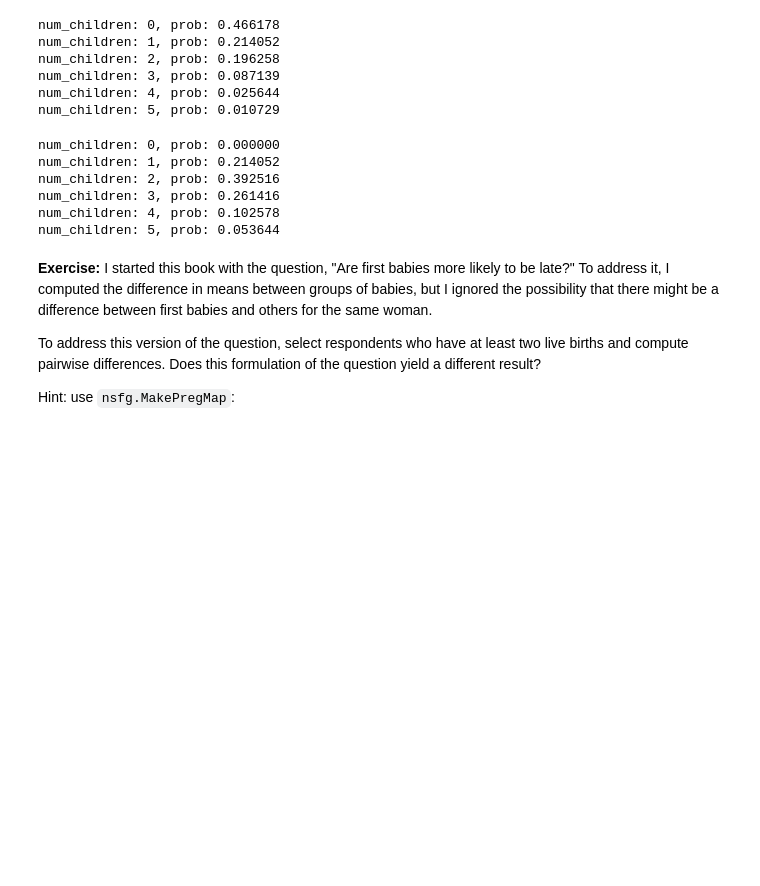
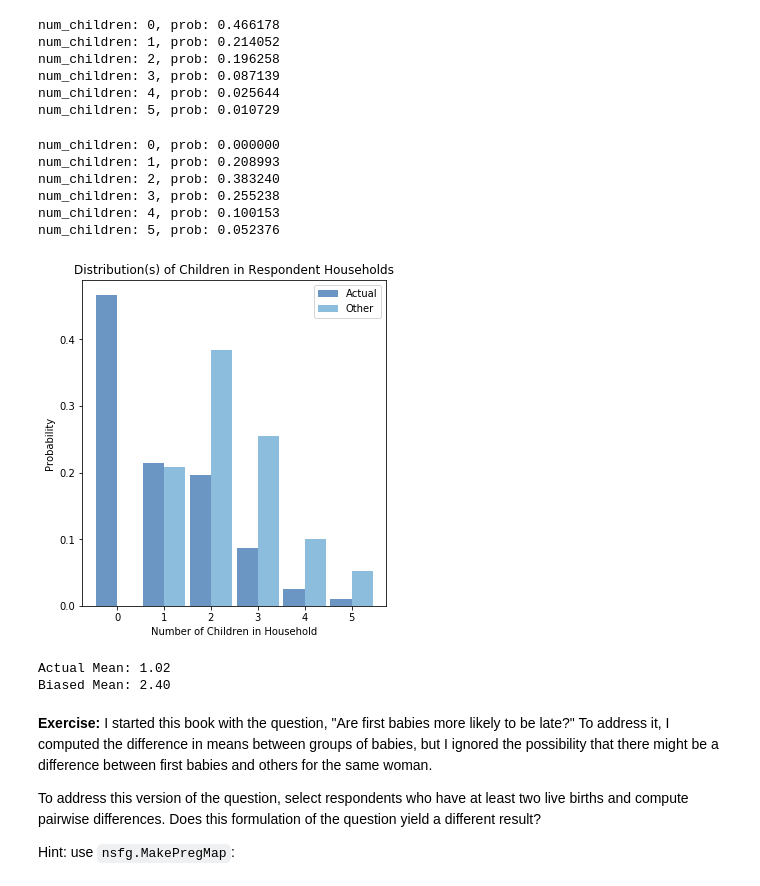
Before and after one commit to esm2000/Think_Stats_2, a Jupyter notebook: code/chap03ex.ipynb, the cells around one changed output. Cells and saved outputs as stored; diff of their text form; code cells hidden in the pictures; blank space fills up the shorter version.

Commit message:
graph distributions and compute means

```diff
--- a/code/chap03ex.ipynb
+++ b/code/chap03ex.ipynb
@@ -322,7 +322,7 @@ Plot the actual and biased distributions, and compute their means.
 # %%
 resp = nsfg.ReadFemResp()
 # %%
-actual_pmf = thinkstats2.Pmf(resp['numkdhh'])
+actual_pmf = thinkstats2.Pmf(resp['numkdhh'], label = 'Actual')
 for x, p in actual_pmf.Items():
     print('num_children: %d, prob: %f' % (x, p))
 # %% [output]
@@ -333,17 +333,19 @@ num_children: 3, prob: 0.087139
 num_children: 4, prob: 0.025644
 num_children: 5, prob: 0.010729
 # %%
-biased_pmf = actual_pmf.Copy()
+biased_pmf = actual_pmf.Copy(label = 'Other')
 
 for x, p in biased_pmf.Items():
     biased_pmf.Mult(x, x)
 
+biased_pmf.Normalize()
+
 for x, p in biased_pmf.Items():
     print('num_children: %d, prob: %f' % (x, p))
 # %% [output]
 num_children: 0, prob: 0.000000
-num_children: 1, prob: 0.214052
-num_children: 2, prob: 0.392516
-num_children: 3, prob: 0.261416
-num_children: 4, prob: 0.102578
-num_children: 5, prob: 0.053644
+num_children: 1, prob: 0.208993
+num_children: 2, prob: 0.383240
+num_children: 3, prob: 0.255238
+num_children: 4, prob: 0.100153
+num_children: 5, prob: 0.052376
@@ -358,3 +352,18 @@ num_children: 5, prob: 0.053644
+# %%
+thinkplot.PrePlot(2, cols = 2)
+thinkplot.Hist(actual_pmf, align = 'right', width = width)
+thinkplot.Hist(biased_pmf, align = 'left', width = width)
+thinkplot.Config(xlabel = 'Number of Children in Household',
+                 ylabel = 'Probability',
+                 title = 'Distribution(s) of Children in Respondent Households')
+# %% [output]
+[figure, added]
+# %%
+print('Actual Mean: %.02f' % (round(actual_pmf.Mean(), 2)))
+print('Biased Mean: %.02f' % (round(biased_pmf.Mean(), 2)))
+# %% [output]
+Actual Mean: 1.02
+Biased Mean: 2.40
 # %% [markdown]
 **Exercise:** I started this book with the question, "Are first babies more likely to be late?" To address it, I computed the difference in means between groups of babies, but I ignored the possibility that there might be a difference between first babies and others for the same woman.
 
```
Also changed, not shown: parts of 4 cells of this notebook.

+ + +

- Problem to solve: Could every entry be restated word for word, pictures excluded?

- Completed exercise:
Before and after one commit to esm2000/Think_Stats_2, a Jupyter notebook: code/chap03ex.ipynb, the cells around one changed output. Cells and saved outputs as stored; diff of their text form; code cells hidden in the pictures; blank space fills up the shorter version.

Commit message:
graph distributions and compute means

```diff
--- a/code/chap03ex.ipynb
+++ b/code/chap03ex.ipynb
@@ -322,7 +322,7 @@ Plot the actual and biased distributions, and compute their means.
 # %%
 resp = nsfg.ReadFemResp()
 # %%
-actual_pmf = thinkstats2.Pmf(resp['numkdhh'])
+actual_pmf = thinkstats2.Pmf(resp['numkdhh'], label = 'Actual')
 for x, p in actual_pmf.Items():
     print('num_children: %d, prob: %f' % (x, p))
 # %% [output]
@@ -333,17 +333,19 @@ num_children: 3, prob: 0.087139
 num_children: 4, prob: 0.025644
 num_children: 5, prob: 0.010729
 # %%
-biased_pmf = actual_pmf.Copy()
+biased_pmf = actual_pmf.Copy(label = 'Other')
 
 for x, p in biased_pmf.Items():
     biased_pmf.Mult(x, x)
 
+biased_pmf.Normalize()
+
 for x, p in biased_pmf.Items():
     print('num_children: %d, prob: %f' % (x, p))
 # %% [output]
 num_children: 0, prob: 0.000000
-num_children: 1, prob: 0.214052
-num_children: 2, prob: 0.392516
-num_children: 3, prob: 0.261416
-num_children: 4, prob: 0.102578
-num_children: 5, prob: 0.053644
+num_children: 1, prob: 0.208993
+num_children: 2, prob: 0.383240
+num_children: 3, prob: 0.255238
+num_children: 4, prob: 0.100153
+num_children: 5, prob: 0.052376
@@ -358,3 +352,18 @@ num_children: 5, prob: 0.053644
+# %%
+thinkplot.PrePlot(2, cols = 2)
+thinkplot.Hist(actual_pmf, align = 'right', width = width)
+thinkplot.Hist(biased_pmf, align = 'left', width = width)
+thinkplot.Config(xlabel = 'Number of Children in Household',
+                 ylabel = 'Probability',
+                 title = 'Distribution(s) of Children in Respondent Households')
+# %% [output]
+[figure, added]
+# %%
+print('Actual Mean: %.02f' % (round(actual_pmf.Mean(), 2)))
+print('Biased Mean: %.02f' % (round(biased_pmf.Mean(), 2)))
+# %% [output]
+Actual Mean: 1.02
+Biased Mean: 2.40
 # %% [markdown]
 **Exercise:** I started this book with the question, "Are first babies more likely to be late?" To address it, I computed the difference in means between groups of babies, but I ignored the possibility that there might be a difference between first babies and others for the same woman.
 
```
Also changed, not shown: parts of 4 cells of this notebook.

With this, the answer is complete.